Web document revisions
╭──
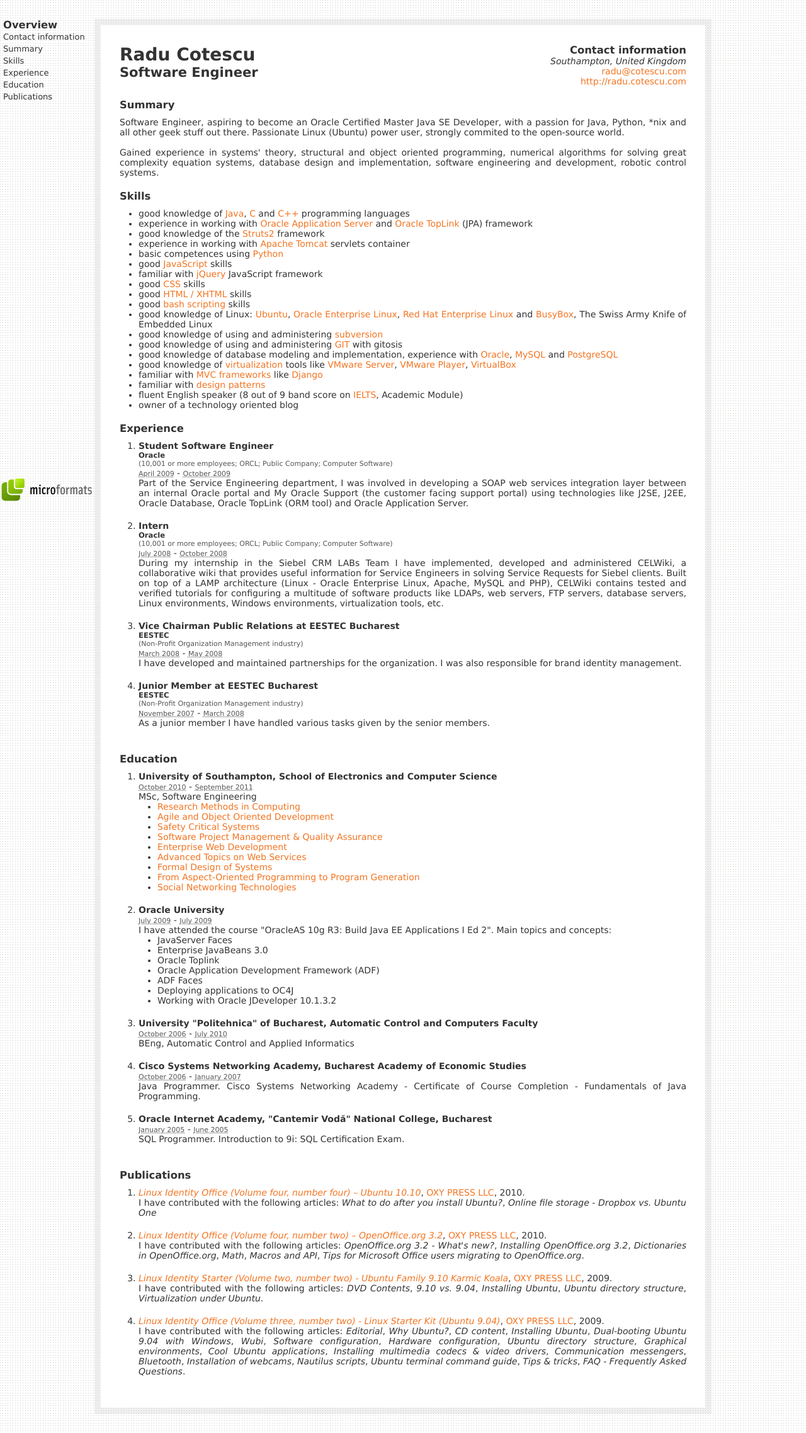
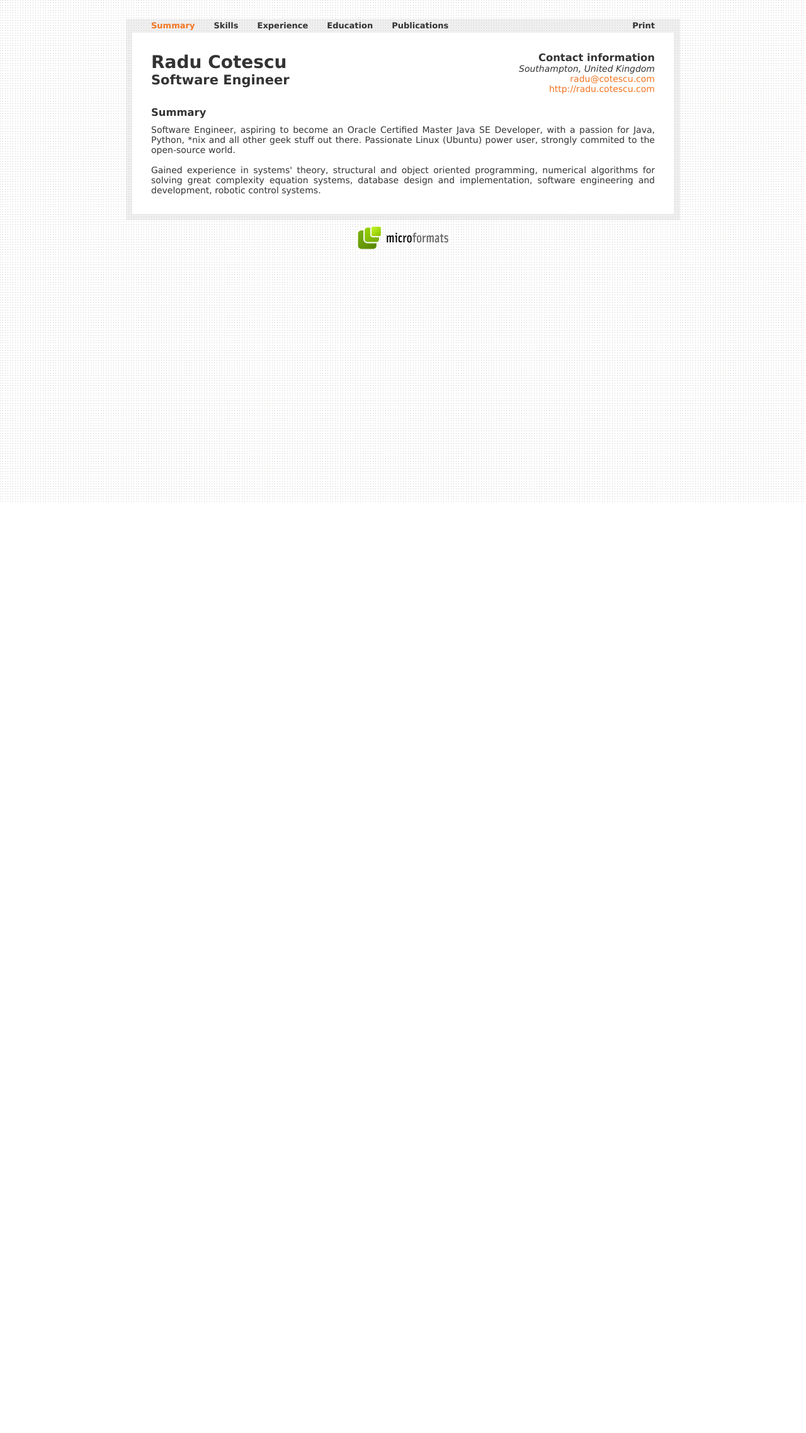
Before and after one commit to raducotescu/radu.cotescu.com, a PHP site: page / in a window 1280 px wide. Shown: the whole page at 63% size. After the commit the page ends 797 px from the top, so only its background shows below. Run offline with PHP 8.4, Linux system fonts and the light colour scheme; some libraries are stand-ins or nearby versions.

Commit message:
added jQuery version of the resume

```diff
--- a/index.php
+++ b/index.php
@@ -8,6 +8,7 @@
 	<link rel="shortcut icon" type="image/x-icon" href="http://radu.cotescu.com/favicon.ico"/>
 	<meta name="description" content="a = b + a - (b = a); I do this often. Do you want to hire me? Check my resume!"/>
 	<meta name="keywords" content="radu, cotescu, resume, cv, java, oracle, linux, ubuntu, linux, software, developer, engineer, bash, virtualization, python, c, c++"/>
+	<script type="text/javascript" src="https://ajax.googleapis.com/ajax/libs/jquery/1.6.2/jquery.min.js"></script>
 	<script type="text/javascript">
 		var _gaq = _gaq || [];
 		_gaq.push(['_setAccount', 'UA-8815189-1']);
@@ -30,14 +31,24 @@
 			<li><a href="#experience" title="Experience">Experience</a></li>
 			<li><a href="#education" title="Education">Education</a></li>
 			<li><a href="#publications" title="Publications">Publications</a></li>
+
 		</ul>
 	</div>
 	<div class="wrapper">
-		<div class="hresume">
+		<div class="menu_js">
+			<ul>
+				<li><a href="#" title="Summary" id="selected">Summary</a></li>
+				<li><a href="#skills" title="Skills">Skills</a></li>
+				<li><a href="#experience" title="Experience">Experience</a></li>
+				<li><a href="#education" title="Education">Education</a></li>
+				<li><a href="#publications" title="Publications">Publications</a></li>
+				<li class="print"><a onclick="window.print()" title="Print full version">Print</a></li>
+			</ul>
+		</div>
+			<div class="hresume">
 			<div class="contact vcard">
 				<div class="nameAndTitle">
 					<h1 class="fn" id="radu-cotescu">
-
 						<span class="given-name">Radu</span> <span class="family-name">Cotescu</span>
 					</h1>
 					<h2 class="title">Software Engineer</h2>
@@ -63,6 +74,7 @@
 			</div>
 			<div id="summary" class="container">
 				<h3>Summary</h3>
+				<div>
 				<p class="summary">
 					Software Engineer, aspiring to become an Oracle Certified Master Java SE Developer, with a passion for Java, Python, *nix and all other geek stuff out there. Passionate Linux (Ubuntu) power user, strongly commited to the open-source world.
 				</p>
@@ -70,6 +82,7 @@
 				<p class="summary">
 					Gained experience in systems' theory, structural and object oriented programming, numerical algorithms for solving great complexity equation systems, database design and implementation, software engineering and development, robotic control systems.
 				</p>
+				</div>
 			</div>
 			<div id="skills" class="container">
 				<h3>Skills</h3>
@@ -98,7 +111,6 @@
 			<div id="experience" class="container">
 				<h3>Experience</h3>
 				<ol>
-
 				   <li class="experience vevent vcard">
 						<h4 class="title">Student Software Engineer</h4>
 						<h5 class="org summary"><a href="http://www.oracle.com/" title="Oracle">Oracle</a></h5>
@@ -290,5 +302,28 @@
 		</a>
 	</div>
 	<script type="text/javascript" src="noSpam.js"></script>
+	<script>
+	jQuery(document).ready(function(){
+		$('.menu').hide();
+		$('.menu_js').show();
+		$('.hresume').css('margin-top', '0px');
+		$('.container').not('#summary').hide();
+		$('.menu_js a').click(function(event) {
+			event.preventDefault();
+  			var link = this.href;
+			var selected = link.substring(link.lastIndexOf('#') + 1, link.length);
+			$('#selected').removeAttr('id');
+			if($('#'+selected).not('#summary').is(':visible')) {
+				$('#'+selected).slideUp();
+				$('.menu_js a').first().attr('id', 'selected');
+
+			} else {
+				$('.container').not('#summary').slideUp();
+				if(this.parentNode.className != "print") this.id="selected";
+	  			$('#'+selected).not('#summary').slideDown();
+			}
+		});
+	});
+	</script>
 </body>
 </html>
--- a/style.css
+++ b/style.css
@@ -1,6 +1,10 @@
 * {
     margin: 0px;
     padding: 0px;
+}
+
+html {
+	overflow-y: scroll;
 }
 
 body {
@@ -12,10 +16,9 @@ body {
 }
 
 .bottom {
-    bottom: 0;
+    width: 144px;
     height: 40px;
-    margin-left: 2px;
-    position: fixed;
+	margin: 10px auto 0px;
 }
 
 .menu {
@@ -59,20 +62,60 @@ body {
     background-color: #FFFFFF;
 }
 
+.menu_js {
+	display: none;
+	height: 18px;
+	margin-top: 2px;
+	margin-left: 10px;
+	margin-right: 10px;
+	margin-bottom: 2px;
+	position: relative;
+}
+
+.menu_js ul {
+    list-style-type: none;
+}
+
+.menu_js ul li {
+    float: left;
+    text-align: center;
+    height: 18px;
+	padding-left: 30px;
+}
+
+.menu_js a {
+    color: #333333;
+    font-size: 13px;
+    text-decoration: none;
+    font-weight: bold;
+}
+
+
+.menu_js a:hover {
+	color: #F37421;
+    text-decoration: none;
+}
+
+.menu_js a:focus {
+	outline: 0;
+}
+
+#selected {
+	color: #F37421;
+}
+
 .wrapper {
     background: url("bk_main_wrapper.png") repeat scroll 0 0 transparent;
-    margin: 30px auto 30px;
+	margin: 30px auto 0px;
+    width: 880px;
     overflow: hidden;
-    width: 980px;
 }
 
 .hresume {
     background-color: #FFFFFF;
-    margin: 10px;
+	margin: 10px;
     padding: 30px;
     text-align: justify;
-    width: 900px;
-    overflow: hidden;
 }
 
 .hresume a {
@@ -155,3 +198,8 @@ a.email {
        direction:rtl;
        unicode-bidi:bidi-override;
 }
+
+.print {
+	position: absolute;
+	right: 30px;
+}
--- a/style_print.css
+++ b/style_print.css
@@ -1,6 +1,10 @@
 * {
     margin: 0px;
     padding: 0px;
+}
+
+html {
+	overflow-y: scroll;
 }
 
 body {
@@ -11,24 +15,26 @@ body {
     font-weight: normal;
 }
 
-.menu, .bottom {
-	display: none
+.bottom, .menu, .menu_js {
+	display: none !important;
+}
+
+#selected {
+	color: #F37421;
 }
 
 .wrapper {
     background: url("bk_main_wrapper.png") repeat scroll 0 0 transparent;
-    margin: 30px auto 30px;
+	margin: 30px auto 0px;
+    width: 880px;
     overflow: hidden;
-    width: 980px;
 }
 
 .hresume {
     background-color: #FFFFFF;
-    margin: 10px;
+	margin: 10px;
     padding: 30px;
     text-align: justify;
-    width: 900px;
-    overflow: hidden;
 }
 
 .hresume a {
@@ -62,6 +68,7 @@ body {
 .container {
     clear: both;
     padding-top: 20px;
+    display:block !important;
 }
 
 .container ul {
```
╰──
YOUR ASSIGNMENT | Each line holding "body" in the records should be copied out.

RESULT BELOW |
 </body>
 body {
@@ -12,10 +16,9 @@ body {
@@ -59,20 +62,60 @@ body {
 body {
@@ -11,24 +15,26 @@ body {
@@ -62,6 +68,7 @@ body {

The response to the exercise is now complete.